Other activities: 
— several times a cricket came into the room (had there been some Great Escape over near the fish?) and immediately regretted it.
— Pisces at one point began to bite the bag of food atop the bin, ocasionally racing the length of the room and pouncing on it
— Sirius loves to roll in the sandbox, which he treats like a toy. I expect that behavior will go away once he has a home and box of his own.
— an Ex-Volunteer came by with a bag of cat-blankets; I put these by the bench.
— Pisces has a distinctive chirp when he talks.

No health problems. The dirt boxes showed plenty of activity but their pooposity looked normal, like what I’d expect from two half-grown cats with healthy appetites and active digestions. No doubt helped that we have three boxes for two cats: two in their cages and the communal box as their third option.

—John R.

P.S.: Thanks to Janice for the picture of Sirius

UPDATE: And now word has come that the two of them have just been adopted and are off to their new home together --John R., Saturday the 22nd



Thursday, January 20, 2022

A Kent Event

 So, I have been asked to be part of an Event in downtown Kent: the Meeker Steet Nerd Day, sponsored in part by The Page Turner bookstore. Here's a link to the main website describing the event, which takes place on February 26th:

I'm to be part of either a panel or Q&A about The Old Days at TSR. Looking over the website, I think this is probably the event in question:

PTB Comics & Manga will be hosting a Dungeons & Dragons panel with guests from the early days of TSR.  More to come!

So, if you like D&D, and fantasy literature, and hanging out with folks who share these interests, drop by on the day and join the fun.

More updates as the event nears.

--John R.


 So, last Friday I finally made if back in to the cat room after several weeks away, during which time a lot of cats came and went. I wrote up this report at the time but have been remiss about posting it; decided to go ahead and post this now, following it up with an update tomorrow.

Little LIBRA
The only resident cat when I arrived was little LIBRA, the four month old black and white (mostly black) Zodiac kitten. As the only cat there, he got lots of attention for the first half of the shift. I can report that he’s a great kitten, who loves the string game and the laser pointer. He’s not so fond of being held but will tolerate it for the time it takes to be picked up here and set down there. I wanted to see if he was a prospect for walking but he wdn’t accept a collar, much less a harness, and did a sort of backwards flip to get out of it. He talks —not chatter but when trying to get your attention, as when he wanted out of his cage.
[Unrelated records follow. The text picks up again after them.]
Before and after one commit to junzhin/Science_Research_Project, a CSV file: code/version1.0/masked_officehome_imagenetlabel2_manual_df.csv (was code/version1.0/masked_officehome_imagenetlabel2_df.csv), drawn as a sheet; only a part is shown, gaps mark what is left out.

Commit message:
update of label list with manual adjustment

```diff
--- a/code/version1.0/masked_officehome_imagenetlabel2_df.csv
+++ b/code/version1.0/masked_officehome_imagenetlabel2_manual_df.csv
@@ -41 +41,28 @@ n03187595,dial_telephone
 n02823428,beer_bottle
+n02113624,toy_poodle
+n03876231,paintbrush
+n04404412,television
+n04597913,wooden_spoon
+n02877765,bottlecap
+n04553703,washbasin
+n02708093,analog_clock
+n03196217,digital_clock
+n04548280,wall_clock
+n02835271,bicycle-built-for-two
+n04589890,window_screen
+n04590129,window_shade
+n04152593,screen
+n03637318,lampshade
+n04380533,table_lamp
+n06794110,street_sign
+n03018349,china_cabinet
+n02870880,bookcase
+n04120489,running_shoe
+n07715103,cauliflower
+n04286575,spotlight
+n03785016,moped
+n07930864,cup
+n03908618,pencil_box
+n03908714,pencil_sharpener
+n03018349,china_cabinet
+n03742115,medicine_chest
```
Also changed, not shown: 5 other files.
A fellow volunteer came in and was a great help, filling out the cat information cards that go on the outside of the glass. Having two of us there was especially helpful when the rest of the cats arrived. Their fosterer brought in four more, all part of the same litter (or possibly two), as indeed is Libra. The newcomers are
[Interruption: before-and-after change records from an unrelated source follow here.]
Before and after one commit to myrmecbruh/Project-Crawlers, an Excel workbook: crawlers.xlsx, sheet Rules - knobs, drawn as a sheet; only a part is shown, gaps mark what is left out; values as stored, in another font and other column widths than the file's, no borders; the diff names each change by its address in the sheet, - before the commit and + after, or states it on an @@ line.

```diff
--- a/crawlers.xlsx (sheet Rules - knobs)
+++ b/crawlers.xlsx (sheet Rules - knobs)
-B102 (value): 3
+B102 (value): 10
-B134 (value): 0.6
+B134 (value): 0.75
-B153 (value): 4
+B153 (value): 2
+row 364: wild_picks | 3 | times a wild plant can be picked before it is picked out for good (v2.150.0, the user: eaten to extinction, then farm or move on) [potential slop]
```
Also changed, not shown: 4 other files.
GEMINI (torbie)
AQUARIUS (calico)
SIRIUS (tabby)
PISCES (black & white, v. like Libra). like him, a talker.

We put Libra back in his big cage, while the foursome got the entire bottom row (all four sections connected together). I’d sprayed these with Bliss Mist for newcomers, thinking it might help them adjust. 
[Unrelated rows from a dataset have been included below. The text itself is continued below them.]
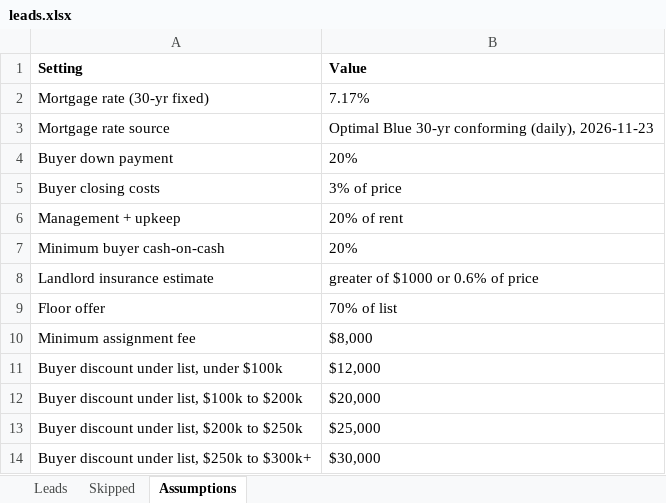
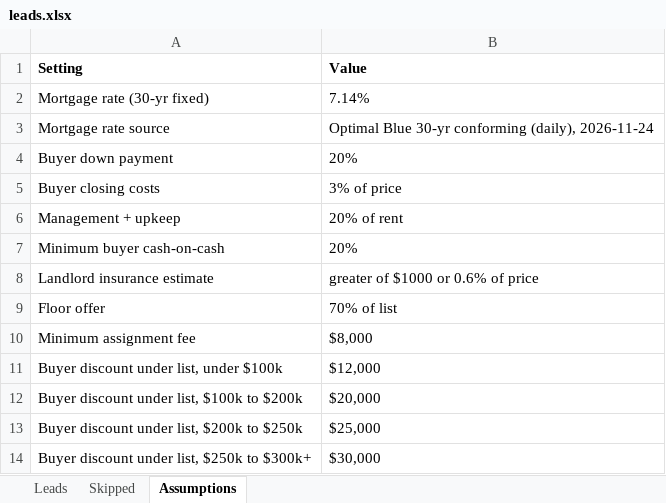
Before and after one commit to thomaswright03/wholesale-deal-finder, an Excel workbook: latest/leads.xlsx, sheet Assumptions, drawn as a sheet; values as stored, in another font and other column widths than the file's, no borders; the diff names each change by its address in the sheet, - before the commit and + after, or states it on an @@ line.

```diff
--- a/latest/leads.xlsx (sheet Assumptions)
+++ b/latest/leads.xlsx (sheet Assumptions)
-B2 (Value): 7.17%
+B2 (Value): 7.14%
-B3 (Value): …conforming (daily), 2026-11-23
+B3 (Value): …conforming (daily), 2026-11-24
```
Also changed, not shown: sheet Leads, sheet Skipped, 2 other files.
They all wanted out, so I had Libra stay in his cage for now and let all four of the others out. They proceeded to explore and play like only kittens can. I was glad to see that Libra sometimes joined in and played some by reaching down through the bars. Favorite games included string, the little red dot, a feather duster, and a catnip sachet. I thought they might enjoy the sachet but had to take it away: they set to playing with it with such enthusiasm that I was afraid they might rip it open.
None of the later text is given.